** Task **
Print the records exactly as written, and let no picture into the answer.

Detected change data
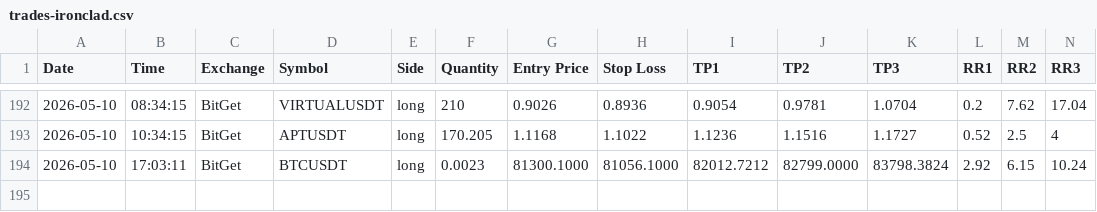
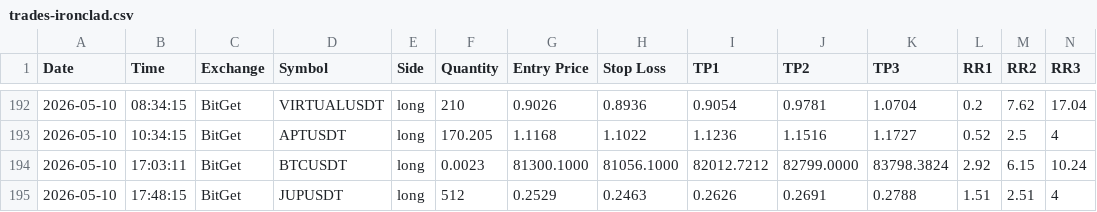
Before and after one commit to ballikov-lgtm/BotTrading, a CSV file: trades-ironclad.csv, drawn as a sheet; only a part is shown, gaps mark what is left out; rows hold the shown columns only; the diff names each change by its address in the sheet, - before the commit and + after, or states it on an @@ line.

Commit message:
Railway log 2026-05-10T17:48 UTC

```diff
--- a/trades-ironclad.csv
+++ b/trades-ironclad.csv
+row 195: 2026-05-10 | 17:48:15 | BitGet | JUPUSDT | long | 512 | 0.2529 | 0.2463 | 0.2626 | 0.2691 | 0.2788 | 1.51 | 2.51 | 4
```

** Completed task **
Before and after one commit to ballikov-lgtm/BotTrading, a CSV file: trades-ironclad.csv, drawn as a sheet; only a part is shown, gaps mark what is left out; rows hold the shown columns only; the diff names each change by its address in the sheet, - before the commit and + after, or states it on an @@ line.

Commit message:
Railway log 2026-05-10T17:48 UTC

```diff
--- a/trades-ironclad.csv
+++ b/trades-ironclad.csv
+row 195: 2026-05-10 | 17:48:15 | BitGet | JUPUSDT | long | 512 | 0.2529 | 0.2463 | 0.2626 | 0.2691 | 0.2788 | 1.51 | 2.51 | 4
```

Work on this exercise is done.